The problem
Every line below that holds the string "header" should be copied.

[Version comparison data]

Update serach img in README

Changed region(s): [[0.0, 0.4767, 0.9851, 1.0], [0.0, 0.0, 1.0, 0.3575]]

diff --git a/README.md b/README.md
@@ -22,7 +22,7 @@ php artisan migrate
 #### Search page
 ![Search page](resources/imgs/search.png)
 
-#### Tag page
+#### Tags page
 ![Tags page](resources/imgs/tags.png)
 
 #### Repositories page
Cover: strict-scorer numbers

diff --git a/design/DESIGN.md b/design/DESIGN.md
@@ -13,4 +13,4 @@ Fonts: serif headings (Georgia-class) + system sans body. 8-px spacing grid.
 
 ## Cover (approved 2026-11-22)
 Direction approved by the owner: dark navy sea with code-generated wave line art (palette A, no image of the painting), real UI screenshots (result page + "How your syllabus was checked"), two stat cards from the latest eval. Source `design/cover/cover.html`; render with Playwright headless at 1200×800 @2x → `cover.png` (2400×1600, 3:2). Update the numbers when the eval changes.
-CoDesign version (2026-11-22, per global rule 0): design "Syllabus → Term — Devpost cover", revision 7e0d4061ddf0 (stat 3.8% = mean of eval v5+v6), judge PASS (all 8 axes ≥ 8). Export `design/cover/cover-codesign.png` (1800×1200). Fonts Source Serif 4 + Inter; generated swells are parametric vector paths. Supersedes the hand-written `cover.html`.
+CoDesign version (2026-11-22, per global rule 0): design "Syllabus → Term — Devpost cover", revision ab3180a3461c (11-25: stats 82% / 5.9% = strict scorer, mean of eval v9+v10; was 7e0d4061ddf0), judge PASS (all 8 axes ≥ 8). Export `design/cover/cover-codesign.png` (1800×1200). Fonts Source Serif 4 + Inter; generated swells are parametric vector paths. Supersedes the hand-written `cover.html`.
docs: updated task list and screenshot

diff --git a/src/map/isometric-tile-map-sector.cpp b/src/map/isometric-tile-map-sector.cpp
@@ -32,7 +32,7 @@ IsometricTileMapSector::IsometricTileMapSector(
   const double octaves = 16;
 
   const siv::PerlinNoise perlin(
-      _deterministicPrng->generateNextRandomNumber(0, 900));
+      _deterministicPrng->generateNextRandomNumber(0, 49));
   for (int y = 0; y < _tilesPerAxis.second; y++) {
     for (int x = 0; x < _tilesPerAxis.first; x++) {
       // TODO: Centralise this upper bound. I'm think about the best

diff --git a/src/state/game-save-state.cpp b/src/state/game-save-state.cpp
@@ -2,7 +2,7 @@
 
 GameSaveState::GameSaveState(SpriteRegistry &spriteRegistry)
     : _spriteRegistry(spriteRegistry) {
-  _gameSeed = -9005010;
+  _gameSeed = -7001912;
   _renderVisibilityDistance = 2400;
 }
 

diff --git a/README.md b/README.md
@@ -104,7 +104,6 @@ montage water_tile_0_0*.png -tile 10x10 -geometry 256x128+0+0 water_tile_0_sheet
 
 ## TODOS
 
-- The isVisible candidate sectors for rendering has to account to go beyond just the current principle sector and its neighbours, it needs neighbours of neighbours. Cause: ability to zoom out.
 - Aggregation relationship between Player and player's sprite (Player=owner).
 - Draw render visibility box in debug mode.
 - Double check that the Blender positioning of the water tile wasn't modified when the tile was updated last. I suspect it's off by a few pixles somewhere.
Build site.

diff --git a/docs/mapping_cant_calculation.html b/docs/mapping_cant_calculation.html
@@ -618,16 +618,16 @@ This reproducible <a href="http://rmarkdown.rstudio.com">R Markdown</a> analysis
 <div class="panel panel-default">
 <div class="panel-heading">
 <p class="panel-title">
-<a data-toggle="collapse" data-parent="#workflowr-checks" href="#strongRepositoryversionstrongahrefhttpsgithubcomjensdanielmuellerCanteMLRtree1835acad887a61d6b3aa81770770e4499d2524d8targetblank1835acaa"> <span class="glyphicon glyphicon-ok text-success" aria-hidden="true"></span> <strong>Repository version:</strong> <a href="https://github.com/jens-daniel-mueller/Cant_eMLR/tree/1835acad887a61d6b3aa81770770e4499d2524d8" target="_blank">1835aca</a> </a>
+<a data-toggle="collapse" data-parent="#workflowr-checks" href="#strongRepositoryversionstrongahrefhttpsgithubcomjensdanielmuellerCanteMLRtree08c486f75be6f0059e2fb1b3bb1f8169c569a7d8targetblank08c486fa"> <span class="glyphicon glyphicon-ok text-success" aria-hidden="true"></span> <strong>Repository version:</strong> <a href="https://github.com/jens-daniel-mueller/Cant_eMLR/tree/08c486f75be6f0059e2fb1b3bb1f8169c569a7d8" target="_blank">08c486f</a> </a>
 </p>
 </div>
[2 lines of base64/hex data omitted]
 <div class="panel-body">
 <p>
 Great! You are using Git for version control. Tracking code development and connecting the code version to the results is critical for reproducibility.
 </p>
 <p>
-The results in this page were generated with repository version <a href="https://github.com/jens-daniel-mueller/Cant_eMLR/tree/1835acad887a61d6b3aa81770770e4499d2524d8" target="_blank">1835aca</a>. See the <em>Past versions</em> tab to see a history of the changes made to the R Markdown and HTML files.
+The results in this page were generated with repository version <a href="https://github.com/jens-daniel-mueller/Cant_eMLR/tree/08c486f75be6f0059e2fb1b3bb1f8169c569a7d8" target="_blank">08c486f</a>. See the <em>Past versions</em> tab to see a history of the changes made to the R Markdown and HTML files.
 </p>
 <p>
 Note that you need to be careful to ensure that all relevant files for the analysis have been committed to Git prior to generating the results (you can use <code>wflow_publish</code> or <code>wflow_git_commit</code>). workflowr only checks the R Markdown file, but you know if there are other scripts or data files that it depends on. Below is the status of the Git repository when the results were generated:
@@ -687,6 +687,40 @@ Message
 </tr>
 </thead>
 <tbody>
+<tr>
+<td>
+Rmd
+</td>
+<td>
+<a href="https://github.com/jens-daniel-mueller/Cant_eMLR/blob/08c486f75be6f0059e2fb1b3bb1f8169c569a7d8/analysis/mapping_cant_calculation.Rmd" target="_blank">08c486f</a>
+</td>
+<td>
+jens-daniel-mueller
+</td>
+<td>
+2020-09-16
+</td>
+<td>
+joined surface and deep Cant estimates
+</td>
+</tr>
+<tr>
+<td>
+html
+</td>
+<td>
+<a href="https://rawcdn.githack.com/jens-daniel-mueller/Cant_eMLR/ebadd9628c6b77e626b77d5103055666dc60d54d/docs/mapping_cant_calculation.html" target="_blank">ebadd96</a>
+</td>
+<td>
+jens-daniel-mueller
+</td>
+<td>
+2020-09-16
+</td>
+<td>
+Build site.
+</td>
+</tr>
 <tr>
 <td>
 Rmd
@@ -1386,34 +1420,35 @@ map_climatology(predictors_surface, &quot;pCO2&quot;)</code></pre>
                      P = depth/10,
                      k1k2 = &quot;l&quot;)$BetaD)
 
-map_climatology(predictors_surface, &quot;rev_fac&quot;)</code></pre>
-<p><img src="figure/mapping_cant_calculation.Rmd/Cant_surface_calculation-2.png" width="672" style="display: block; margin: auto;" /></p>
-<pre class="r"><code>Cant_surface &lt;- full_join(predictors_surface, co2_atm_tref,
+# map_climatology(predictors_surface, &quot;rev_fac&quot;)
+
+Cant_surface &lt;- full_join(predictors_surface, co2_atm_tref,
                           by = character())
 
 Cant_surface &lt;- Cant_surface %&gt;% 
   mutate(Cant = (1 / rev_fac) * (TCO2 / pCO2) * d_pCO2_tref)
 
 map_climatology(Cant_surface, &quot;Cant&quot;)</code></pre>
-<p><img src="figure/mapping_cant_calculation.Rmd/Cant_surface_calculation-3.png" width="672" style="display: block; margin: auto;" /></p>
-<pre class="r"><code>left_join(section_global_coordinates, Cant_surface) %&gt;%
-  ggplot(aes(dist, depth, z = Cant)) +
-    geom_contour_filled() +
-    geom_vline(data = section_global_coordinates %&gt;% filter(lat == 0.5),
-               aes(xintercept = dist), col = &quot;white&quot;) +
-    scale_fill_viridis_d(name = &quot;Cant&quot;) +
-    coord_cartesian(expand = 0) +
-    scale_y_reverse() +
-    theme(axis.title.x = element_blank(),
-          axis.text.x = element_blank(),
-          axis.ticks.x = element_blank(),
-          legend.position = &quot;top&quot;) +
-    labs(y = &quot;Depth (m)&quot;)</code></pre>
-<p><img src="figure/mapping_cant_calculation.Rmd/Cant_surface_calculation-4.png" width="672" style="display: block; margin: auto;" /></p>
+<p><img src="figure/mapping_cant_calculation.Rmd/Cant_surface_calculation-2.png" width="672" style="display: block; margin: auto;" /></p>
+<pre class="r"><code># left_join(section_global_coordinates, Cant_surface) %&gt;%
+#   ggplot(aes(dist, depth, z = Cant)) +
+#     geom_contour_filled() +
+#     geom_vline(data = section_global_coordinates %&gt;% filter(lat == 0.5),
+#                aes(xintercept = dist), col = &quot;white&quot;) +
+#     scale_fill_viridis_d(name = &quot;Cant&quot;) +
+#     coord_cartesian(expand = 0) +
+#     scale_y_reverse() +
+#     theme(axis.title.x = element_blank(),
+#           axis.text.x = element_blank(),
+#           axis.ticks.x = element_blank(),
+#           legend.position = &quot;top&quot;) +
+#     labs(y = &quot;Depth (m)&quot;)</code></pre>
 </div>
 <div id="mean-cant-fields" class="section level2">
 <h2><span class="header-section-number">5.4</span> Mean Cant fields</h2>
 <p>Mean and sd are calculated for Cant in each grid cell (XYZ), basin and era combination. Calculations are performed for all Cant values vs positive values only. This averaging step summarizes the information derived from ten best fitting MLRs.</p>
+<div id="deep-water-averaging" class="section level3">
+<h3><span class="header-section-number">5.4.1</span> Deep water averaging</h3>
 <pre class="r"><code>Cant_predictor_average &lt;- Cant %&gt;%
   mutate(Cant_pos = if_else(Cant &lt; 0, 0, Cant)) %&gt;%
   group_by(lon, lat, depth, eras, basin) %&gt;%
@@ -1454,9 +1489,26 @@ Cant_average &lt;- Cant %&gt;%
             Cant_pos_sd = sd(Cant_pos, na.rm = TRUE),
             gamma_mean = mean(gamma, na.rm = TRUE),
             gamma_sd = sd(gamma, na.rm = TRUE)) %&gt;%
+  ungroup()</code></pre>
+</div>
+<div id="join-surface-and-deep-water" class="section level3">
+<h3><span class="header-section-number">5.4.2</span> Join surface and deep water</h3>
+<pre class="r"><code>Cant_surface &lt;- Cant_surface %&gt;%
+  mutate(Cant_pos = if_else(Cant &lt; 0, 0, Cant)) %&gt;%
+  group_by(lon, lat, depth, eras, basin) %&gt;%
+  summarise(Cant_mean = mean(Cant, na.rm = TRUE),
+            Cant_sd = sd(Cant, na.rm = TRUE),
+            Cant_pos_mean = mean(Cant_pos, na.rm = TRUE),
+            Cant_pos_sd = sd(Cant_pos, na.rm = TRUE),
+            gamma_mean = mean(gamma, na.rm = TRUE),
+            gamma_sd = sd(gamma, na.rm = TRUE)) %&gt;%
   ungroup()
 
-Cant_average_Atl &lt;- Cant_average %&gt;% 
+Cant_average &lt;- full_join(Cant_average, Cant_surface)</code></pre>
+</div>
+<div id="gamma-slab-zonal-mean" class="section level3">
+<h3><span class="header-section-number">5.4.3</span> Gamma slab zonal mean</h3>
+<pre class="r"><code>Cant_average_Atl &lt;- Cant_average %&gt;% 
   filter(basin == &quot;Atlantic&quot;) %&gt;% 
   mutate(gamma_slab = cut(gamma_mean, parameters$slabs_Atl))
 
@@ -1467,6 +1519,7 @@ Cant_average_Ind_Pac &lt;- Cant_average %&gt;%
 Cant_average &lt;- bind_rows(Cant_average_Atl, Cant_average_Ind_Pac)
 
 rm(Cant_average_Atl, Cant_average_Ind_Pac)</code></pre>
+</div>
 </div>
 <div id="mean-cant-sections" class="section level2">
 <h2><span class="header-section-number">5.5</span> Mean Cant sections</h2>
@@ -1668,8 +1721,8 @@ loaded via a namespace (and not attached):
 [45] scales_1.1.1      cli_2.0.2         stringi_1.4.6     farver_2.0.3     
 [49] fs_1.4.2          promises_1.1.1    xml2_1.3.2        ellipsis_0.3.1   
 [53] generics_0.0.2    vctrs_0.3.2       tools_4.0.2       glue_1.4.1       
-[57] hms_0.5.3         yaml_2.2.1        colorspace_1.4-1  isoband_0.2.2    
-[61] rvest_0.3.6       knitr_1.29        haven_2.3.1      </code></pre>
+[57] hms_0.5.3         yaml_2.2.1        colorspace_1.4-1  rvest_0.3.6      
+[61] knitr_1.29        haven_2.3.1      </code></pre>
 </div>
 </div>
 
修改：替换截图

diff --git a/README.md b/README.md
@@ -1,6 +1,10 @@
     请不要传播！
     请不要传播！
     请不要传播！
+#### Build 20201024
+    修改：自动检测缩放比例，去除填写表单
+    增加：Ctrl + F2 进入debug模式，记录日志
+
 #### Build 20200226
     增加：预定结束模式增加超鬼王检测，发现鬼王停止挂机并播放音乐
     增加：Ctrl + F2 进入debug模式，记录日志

Answer area
 <h2><span class="header-section-number">5.4</span> Mean Cant fields</h2>
+<h3><span class="header-section-number">5.4.1</span> Deep water averaging</h3>
+<h3><span class="header-section-number">5.4.2</span> Join surface and deep water</h3>
+<h3><span class="header-section-number">5.4.3</span> Gamma slab zonal mean</h3>
 <h2><span class="header-section-number">5.5</span> Mean Cant sections</h2>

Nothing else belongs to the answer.